An overview: Heart Valve Problems & Treatment for Mitral Valve Prolapse
If you did something over 100,000 times a day (40 million times a year), you would eventually fatigue and wear out. Right? So, it is no wonder the valves in our beating hearts can wear out as they get no rest.
A human heart has four valves that are designed to keep blood flowing in the proper forward direction. If a valve leaks or does not close properly, the heart becomes less efficient and the entire body may suffer by not receiving enough blood. Even worse, the heart may actually pump blood backwards (regurgitate) into the lungs.
Mitral valve prolapse is one of the most common heart diseases, particularly common in females, and occurs when the valve leaflets do not seal properly. “Some people are born predisposed to this heart condition and live much of their lives with no symptoms,” says McLeod Cardiothoracic Surgeon Scot C. Schultz, MD. "In fact, often times, the condition disappears with advancing age. If symptoms do appear, it is usually shortness of breath, irregular heartbeats (called arrhythmias), dizziness or even chest pain.”
Untreated leaky or “floppy” mitral valves can predispose to heart infection (infective endocarditis), an enlarged heart, lung disease, congestive heart failure, or even stroke.
Medication is an effective treatment for some people with mitral valve prolapse while others may require heart surgery to repair or replace a leaky mitral valve. When appropriate, repair is preferred over replacement using either a mechanical or biological valve.
“Biological” mitral valves come from pigs or cows. The disadvantage to this type of valve is that they have a limited durability and may deteriorate after 15-20 years. The good news is that the recipient is not required to take blood thinners or medication to reduce rejection.
So-called “man-made” or mechanical heart valves are derived from polycarbon, metal, plastic or other materials and last much longer than a biological valve – often the recipient’s entire remaining lifetime. However, recipients must take blood-thinning medication to prevent blood clots from forming on the valve, potentially causing heart attack or stroke.
Final Thought. There is no need to live with symptomatic faulty heart valves. You should see you doctor if you have these symptoms of valve problems: fatigue and tiredness, shortness of breath (particularly with exercise or when you are lying down) and swelling in your legs, feet or ankles.

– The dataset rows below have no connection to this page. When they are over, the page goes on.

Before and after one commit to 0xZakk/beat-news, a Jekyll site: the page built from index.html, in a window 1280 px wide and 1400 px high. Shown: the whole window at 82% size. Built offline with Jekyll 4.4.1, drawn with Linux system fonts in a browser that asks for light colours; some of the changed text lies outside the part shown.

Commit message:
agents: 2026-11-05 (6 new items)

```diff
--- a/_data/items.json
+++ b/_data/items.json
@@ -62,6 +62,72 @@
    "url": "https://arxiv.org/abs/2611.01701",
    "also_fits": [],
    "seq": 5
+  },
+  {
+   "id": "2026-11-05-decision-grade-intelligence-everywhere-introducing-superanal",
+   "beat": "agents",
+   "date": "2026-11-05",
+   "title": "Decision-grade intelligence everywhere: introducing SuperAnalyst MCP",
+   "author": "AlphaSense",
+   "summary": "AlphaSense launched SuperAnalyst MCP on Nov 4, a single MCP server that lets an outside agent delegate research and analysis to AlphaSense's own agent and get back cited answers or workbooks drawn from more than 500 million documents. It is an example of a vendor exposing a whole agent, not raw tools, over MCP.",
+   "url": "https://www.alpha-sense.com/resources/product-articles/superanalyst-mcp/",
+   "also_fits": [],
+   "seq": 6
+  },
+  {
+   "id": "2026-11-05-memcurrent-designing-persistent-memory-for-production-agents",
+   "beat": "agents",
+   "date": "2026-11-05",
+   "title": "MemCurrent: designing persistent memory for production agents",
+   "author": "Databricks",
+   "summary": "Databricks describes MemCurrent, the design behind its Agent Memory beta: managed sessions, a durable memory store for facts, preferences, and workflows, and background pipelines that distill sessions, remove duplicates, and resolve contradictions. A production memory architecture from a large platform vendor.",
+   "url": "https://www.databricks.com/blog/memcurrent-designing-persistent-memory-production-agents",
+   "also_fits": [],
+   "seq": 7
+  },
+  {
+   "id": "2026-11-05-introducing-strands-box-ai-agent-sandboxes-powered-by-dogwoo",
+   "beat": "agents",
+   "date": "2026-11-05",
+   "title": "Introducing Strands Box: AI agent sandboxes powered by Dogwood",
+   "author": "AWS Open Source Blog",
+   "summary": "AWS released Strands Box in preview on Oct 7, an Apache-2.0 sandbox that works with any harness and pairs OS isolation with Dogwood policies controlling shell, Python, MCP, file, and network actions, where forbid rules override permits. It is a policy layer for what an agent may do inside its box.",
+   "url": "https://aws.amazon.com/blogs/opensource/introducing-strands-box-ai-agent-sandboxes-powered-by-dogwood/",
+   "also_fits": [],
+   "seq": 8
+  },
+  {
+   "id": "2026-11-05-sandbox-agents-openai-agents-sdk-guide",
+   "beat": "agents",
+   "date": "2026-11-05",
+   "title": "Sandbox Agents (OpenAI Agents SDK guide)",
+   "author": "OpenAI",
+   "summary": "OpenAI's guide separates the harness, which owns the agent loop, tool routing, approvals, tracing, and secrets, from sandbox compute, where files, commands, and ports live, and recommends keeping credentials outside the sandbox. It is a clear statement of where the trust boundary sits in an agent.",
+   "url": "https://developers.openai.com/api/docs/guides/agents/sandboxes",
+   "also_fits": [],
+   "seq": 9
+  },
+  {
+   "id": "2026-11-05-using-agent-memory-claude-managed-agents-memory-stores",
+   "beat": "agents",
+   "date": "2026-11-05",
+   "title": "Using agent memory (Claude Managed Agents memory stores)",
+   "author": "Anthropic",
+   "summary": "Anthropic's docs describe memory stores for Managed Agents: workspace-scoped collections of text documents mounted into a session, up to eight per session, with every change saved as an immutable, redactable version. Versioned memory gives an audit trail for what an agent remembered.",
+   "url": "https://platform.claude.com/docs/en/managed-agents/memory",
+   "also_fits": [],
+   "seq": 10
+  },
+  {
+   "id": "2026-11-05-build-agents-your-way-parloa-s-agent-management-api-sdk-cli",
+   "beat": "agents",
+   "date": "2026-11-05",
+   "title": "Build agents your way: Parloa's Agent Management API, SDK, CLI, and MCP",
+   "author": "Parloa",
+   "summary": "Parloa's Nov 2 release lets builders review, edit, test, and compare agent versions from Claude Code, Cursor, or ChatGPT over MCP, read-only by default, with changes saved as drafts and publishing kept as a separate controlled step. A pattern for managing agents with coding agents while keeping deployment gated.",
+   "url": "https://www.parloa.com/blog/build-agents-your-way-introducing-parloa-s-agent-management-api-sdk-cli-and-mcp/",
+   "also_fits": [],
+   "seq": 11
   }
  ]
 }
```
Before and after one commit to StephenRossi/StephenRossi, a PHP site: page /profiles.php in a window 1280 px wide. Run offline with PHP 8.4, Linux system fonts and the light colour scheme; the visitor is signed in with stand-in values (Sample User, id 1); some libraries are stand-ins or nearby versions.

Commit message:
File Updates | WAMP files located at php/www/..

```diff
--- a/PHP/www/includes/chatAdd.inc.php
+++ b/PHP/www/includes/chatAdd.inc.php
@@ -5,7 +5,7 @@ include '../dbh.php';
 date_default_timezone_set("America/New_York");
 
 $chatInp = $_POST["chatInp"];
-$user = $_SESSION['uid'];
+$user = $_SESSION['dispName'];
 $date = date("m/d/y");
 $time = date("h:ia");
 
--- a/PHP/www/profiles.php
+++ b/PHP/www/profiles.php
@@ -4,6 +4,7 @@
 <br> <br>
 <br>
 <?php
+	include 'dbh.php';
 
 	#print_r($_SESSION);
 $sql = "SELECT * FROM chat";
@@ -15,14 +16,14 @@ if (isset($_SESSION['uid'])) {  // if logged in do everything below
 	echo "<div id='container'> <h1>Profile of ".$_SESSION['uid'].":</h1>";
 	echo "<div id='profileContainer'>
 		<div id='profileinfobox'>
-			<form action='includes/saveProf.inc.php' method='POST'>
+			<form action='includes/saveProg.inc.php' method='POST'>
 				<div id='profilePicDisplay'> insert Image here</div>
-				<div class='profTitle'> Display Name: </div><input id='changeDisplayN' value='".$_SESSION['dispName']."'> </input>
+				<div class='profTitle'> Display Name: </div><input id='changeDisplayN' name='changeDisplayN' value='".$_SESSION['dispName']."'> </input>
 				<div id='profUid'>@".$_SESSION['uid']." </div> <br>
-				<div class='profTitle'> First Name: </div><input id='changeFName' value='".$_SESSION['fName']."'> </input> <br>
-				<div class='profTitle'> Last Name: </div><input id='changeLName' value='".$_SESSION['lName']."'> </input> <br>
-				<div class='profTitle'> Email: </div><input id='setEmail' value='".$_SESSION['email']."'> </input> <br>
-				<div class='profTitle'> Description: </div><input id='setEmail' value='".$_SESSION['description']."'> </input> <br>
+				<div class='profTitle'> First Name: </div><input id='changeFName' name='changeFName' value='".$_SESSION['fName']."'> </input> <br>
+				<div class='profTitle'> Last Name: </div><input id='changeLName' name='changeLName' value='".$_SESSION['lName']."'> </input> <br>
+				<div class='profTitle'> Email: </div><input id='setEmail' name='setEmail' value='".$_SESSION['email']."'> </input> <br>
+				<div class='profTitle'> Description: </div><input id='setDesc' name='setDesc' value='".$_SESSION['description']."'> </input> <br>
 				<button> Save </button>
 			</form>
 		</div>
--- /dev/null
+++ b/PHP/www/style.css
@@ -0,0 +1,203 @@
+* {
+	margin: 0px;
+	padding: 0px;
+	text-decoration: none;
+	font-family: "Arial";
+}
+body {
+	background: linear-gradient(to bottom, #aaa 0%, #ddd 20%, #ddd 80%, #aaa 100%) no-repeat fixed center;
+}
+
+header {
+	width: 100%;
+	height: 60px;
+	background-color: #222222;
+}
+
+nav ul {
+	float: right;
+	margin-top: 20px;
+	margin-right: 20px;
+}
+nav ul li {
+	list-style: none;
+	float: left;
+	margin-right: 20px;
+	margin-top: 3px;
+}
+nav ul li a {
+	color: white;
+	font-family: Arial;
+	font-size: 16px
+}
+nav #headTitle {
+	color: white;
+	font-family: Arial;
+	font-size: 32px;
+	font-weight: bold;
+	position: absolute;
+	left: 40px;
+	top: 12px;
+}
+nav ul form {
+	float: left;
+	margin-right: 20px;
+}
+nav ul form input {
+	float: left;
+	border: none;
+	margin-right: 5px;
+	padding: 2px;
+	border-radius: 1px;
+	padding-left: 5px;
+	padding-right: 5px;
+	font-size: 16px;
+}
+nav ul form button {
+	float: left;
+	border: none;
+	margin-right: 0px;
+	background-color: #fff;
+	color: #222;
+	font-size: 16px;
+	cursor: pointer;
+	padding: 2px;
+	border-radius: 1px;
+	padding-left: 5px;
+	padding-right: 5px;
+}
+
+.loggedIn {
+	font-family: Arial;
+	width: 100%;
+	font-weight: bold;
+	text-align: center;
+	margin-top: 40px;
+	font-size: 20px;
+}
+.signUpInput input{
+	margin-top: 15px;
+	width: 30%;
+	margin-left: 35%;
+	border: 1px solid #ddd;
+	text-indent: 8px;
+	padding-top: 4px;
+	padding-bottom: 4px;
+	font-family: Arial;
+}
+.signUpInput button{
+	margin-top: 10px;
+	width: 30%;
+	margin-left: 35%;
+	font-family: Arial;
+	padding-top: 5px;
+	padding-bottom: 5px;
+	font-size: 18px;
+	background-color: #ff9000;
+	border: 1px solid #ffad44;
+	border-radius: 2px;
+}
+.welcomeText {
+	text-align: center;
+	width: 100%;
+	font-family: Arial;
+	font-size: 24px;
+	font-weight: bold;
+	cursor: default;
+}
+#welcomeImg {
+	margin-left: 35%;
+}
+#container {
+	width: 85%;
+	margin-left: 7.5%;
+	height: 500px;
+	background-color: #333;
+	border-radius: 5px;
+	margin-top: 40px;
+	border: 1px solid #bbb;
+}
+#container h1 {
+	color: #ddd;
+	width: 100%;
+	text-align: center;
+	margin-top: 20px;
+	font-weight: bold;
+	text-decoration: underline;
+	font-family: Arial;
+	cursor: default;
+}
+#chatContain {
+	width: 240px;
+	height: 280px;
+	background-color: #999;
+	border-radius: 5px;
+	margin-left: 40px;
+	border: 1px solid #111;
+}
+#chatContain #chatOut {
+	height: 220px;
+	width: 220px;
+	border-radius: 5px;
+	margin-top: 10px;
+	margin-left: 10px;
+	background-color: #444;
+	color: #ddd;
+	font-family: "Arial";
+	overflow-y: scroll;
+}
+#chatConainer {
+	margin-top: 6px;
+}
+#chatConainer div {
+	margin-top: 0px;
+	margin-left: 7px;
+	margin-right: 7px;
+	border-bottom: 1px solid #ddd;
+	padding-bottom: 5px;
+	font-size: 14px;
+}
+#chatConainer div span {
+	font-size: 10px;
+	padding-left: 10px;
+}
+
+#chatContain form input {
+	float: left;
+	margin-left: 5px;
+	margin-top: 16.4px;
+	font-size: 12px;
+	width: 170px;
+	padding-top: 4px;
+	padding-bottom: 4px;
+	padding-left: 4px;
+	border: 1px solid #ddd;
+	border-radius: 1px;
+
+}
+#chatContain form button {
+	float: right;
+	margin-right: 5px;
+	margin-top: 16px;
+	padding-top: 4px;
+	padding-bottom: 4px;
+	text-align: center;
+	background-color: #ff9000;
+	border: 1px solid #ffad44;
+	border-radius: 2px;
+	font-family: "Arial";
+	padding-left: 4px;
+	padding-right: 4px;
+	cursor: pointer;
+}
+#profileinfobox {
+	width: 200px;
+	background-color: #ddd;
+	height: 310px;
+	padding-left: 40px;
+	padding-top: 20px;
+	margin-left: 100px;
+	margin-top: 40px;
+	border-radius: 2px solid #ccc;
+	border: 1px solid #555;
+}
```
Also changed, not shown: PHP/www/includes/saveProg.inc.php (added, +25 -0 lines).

Sources: McLeod Health; National Institutes of Health; National Heart, Lung and Blood Institute; About.com